It was in the early to mid 90’s when I really fell in love with cinema, the “boom” period of alternative American cinema was in full flow and the likes of Jim Jarmusch, Quentin Tarantino, Tom DiCillo, Robert Rodriguez and The Coen Brothers were all hitting their peak. These “indie” films were not only the start of illustrious careers for their directors, but were also a place for young up and coming actors to shine. Brad Pitt showed glimpses of his edgier side in Johnny Suede, Johnny Depp put in what I consider to be a career best performance as William blake in Dead Man and George Clooney suddenly went from hunky to TV doctor to heavily tattooed, vampire killing bad-ass. Throughout all these films though, there seemed to be one constant, one thing linking them all together, one man who should be the lynch pin of the six degrees of separation theory, Steve Buscemi.

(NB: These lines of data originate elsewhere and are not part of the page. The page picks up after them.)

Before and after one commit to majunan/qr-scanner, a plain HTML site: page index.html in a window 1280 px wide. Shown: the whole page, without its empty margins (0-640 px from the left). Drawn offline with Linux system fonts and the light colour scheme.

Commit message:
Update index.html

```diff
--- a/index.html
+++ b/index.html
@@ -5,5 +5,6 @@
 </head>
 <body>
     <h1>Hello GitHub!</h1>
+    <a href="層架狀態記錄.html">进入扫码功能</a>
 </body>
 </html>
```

As an actor I liked Buscemi the first time I ever saw him, as Charlie the Barber in Jarmusch’s Mystery Train, he was like an island of nerves, surrounded by the sea of cool that was Joe Strummer. Buscemi has made his name playing the roles no-one else can (or wants to); on film he’s the ultimate loser and if a director’s looking to cast for the character of ‘weird-looking, slightly nervous guy’, Buscemi’s name is always going be first on that list. One look at the roles he’s played over his 25 year career and it’s almost impossible to imagine anyone else playing these characters. Whether as the “kinda funny looking” Carl Showalter in Fargo, the scene-stealing Mr Pink in Reservoir Dogs or the down-trodden Theodore “Shut the fuck up Donny” Donald in The Big Lebowski, Buscemi always takes a role and unquestionably owns it. This is undoubtedly the case in one of his most recent roles as Buscemi fills the titular role in Hue Rhodes’ Dante inspired, low-budget debut feature Saint John of Las Vegas and ultimately steals the show.
After a run of bad luck, John (Steve Buscemi), a compulsive gambler, runs away from Las Vegas and toward a normal job and life. Taking a nondescript position in an auto insurance company in Albuquerque, he tries to get ahead in the straight world, amid the ever-present temptations of scratch-off lotto tickets.

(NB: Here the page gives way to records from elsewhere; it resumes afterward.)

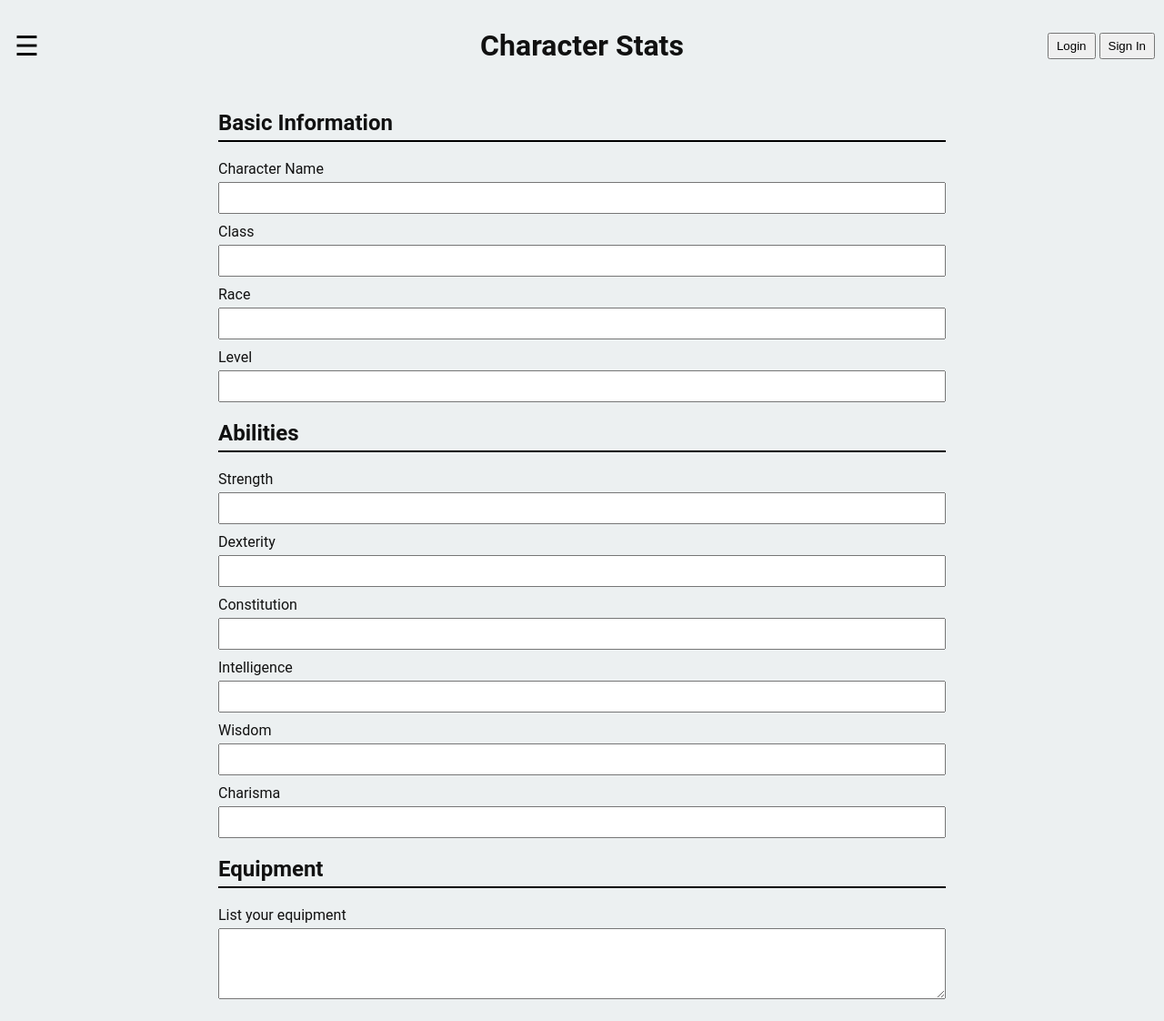
After one commit to rag5798/rpgtaskmanager, a Django app: page /character in a window 1280 px wide. The commit adds this page. Shown: the whole page at 91% size. Run offline with Django 5.2, Linux system fonts and the light colour scheme.

Commit message:
character page + code organization + UI

```diff
--- /dev/null
+++ b/sidequest/static/sidequest/character.css
@@ -0,0 +1,26 @@
+.container {
+    max-width: 800px;
+    margin: 0 auto;
+}
+h1 {
+    text-align: center;
+}
+.section {
+    margin-bottom: 20px;
+}
+.section h2 {
+    border-bottom: 2px solid #000;
+    padding-bottom: 5px;
+}
+.input-group {
+    margin-bottom: 10px;
+}
+.input-group label {
+    display: block;
+    margin-bottom: 5px;
+}
+.input-group input, .input-group select, .input-group textarea {
+    width: 100%;
+    padding: 8px;
+    box-sizing: border-box;
+}
--- a/sidequest/static/sidequest/styles.css
+++ b/sidequest/static/sidequest/styles.css
@@ -1,12 +1,13 @@
 body {
     margin: 0;
-    font-family: Arial, sans-serif;
-    background-color: #f0f0f0;
+    font-family: 'Roboto', Arial, Helvetica, sans-serif;
+    background-color: #ECF0F1;
+    color: #111;
 }
 
 a {
     text-decoration: none;
-    color:#111;
+    color:inherit;
 }
 
 header {
@@ -33,7 +34,7 @@ header h1{
 }
 
 .user-login button {
-    padding: 5px;
+    padding: 5px 8px;
 }
 
 #menu-container {
@@ -49,7 +50,8 @@ header h1{
 }
 
 #menu-content {
-    padding: 20px;
+    padding: 20px 10px;
+    margin-top: 8dvh;
 }
 
 #menu-content a {
@@ -64,7 +66,6 @@ header h1{
     cursor: pointer;
     background: transparent;
     border: none;
-    color: black;
     justify-self: left; /* Center the hamburger icon */
 }
 
--- /dev/null
+++ b/sidequest/templates/sidequest/character.html
@@ -0,0 +1,68 @@
+{% extends "./master.html" %}
+{% load static %}
+
+{% block title %} Character Stats {% endblock %}
+{% block mainTitle %} Character Stats {% endblock %}
+
+{% block links %}
+    <link rel="stylesheet" href="{% static 'sidequest/character.css' %}?6282024">
+{% endblock %}
+
+{% block content %}
+    <div class="container">
+        <div class="section">
+            <h2>Basic Information</h2>
+            <div class="input-group">
+                <label for="name">Character Name</label>
+                <input type="text" id="name" name="name">
+            </div>
+            <div class="input-group">
+                <label for="class">Class</label>
+                <input type="text" id="class" name="class">
+            </div>
+            <div class="input-group">
+                <label for="race">Race</label>
+                <input type="text" id="race" name="race">
+            </div>
+            <div class="input-group">
+                <label for="level">Level</label>
+                <input type="number" id="level" name="level" min="1" max="20">
+            </div>
+        </div>
+
+        <div class="section">
+            <h2>Abilities</h2>
+            <div class="input-group">
+                <label for="strength">Strength</label>
+                <input type="number" id="strength" name="strength" min="1" max="20">
+            </div>
+            <div class="input-group">
+                <label for="dexterity">Dexterity</label>
+                <input type="number" id="dexterity" name="dexterity" min="1" max="20">
+            </div>
+            <div class="input-group">
+                <label for="constitution">Constitution</label>
+                <input type="number" id="constitution" name="constitution" min="1" max="20">
+            </div>
+            <div class="input-group">
+                <label for="intelligence">Intelligence</label>
+                <input type="number" id="intelligence" name="intelligence" min="1" max="20">
+            </div>
+            <div class="input-group">
+                <label for="wisdom">Wisdom</label>
+                <input type="number" id="wisdom" name="wisdom" min="1" max="20">
+            </div>
+            <div class="input-group">
+                <label for="charisma">Charisma</label>
+                <input type="number" id="charisma" name="charisma" min="1" max="20">
+            </div>
+        </div>
+        <div class="section">
+            <h2>Equipment</h2>
+            <div class="input-group">
+                <label for="equipment">List your equipment</label>
+                <textarea id="equipment" name="equipment" rows="4"></textarea>
+            </div>
+        </div>
+    </div>
+{% endblock %}
--- a/sidequest/templates/sidequest/master.html
+++ b/sidequest/templates/sidequest/master.html
@@ -5,7 +5,7 @@
         <meta charset="UTF-8">
         <meta name="viewport" content="width=device-width, initial-scale=1.0">
         <title>{% block title %}{% endblock %}</title>
-        <link rel="stylesheet" href="{% static 'sidequest/styles.css' %}">
+        <link rel="stylesheet" href="{% static 'sidequest/styles.css' %}?6282024">
         <script src="{% static 'sidequest/index.js' %}" defer></script>
         {% block links %}
         {% endblock %}
@@ -13,21 +13,23 @@
     <body>
         <header>
             <button id="menu-trigger">☰</button> <!-- Hamburger icon -->
-            <h1>Side Quest</h1>
+            <h1><a href="home">{% block mainTitle %}{% endblock %}</a></h1>
             <div class="user-login">
-                <input type="text" placeholder="Username">
-                <button>Login</button>
+                <button><a href="login">Login</a></button>
+                <button><a href="register">Sign In</a></button>
             </div>
         </header>
 
         <div id="menu-container">
             <div id="menu-content">
-                <a href="">Home</a>
+                <a href="home">Home</a>
                 <a href="task">Tasks</a>
-                <a href="hello_there">Character</a>
+                <a href="character">Character</a>
             </div>
         </div>
-        {% block content %}
-        {% endblock %}
+        <main>
+            {% block content %}
+            {% endblock %}
+        </main>
     </body>
 </html>
--- a/sidequest/urls.py
+++ b/sidequest/urls.py
@@ -3,8 +3,10 @@ from . import views
 from django.contrib.auth import views as auth_views
 
 urlpatterns = [
-    path("" , views.home, name='home'),
+    path("", views.home, name='home'),
+    path("home", views.home, name='home'),
     path("task", views.task, name='task'),
-    path('login/', views.custom_login_view, name='login'),
-    path('register/', views.register, name='register'),
+    path("character", views.character, name='character'),
+    path('login', views.custom_login_view, name='login'),
+    path('register', views.register, name='register'),
 ]
--- a/sidequest/views.py
+++ b/sidequest/views.py
@@ -18,6 +18,12 @@ def task(request):
     return render(
         request,
         "sidequest/task.html",
+    )
+
+def character(request):
+    return render(
+        request,
+        "sidequest/character.html",
     )
 
 def user_login(request):
```
Also changed, not shown: sidequest/static/sidequest/form.css (added, +60 -0 lines), sidequest/static/sidequest/index.css (+15 -0 lines), sidequest/templates/sidequest/add_user.html (+25 -14 lines), sidequest/templates/sidequest/index.html (+4 -7 lines), sidequest/templates/sidequest/login.html (+20 -14 lines), sidequest/templates/sidequest/protected_page.html (+7 -8 lines), sidequest/templates/sidequest/task.html (+4 -6 lines).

When his boss, Mr. Townsend (Peter Dinklage), asks John to accompany his top fraud debunker, Virgil (Romany Malco) on an investigation of a dubious car “accident” near Vegas, John sees an opportunity to get a promotion, though he’s concerned about returning to the gambling game.
Through the journey, John’s confidence builds, and he realizes that he can’t escape his gambling addiction by running away from it—it will follow him wherever he goes. It’s only when he returns to Vegas and his experiences there finally send him on the path to breaking free.
Saint John of Las Vegas follows the wild and funny trip a guy has to take to discover there’s more than one way to hit the jackpot in life.
Ignoring Steve Buscemi for a moment, the plot of Saint John is nothing particularly original as our down on his luck anti-hero tries to turn his life around (in many ways Rhodes film is similar to Wayne Kramer’s 2003 film, The Cooler). However, the film is made by a series of strange encounters and some wonderful casting and is at its most successful when it hits its road movie section, as Buscemi and Malco head towards Vegas (a place not particularly beneficial for a compulsive gambler trying to kick the habit), trying to uncover the truth behind a suspicious insurance claim. Along the way they stumble into an array of peculiar situations, finding themselves face to face with the Flame Lord, getting a lap-dance with a wheelchair bound stripper and have their path blocked by a group of fire wielding naturists. Alongside Steve Buscemi, he finds himself surrounded by a wealth of strong performances, as Romany Malco (The 40 year old Virgin), Peter Dinklage (The Station Agent) and the strangely sexy Sarah Silverman all put in decent turns. There’s even a Buscemi style cameo from Tim Blake Nelson (O Brother, Where Art Thou?), playing a cowboy naturist who wont let anything unnatural pass into the reserve, unless it’s a gun…..or boots….or a cowboy hat.
The film has received some pretty poor reviews so far, with some describing it as a pointlessly nonlinear narrative overflowing with superficial walk-on characters or a bad script that somehow got made into a bad movie with good people in it. Maybe this is just going to be one of those films that’s a bit of a secret indulgence for me, but how can you not like a film with a Steve Buscemi in such sparkling form. For me I’m with film critic Roger Moore in agreeing that is a film Buscemi was born to star in and how can that be a bad thing?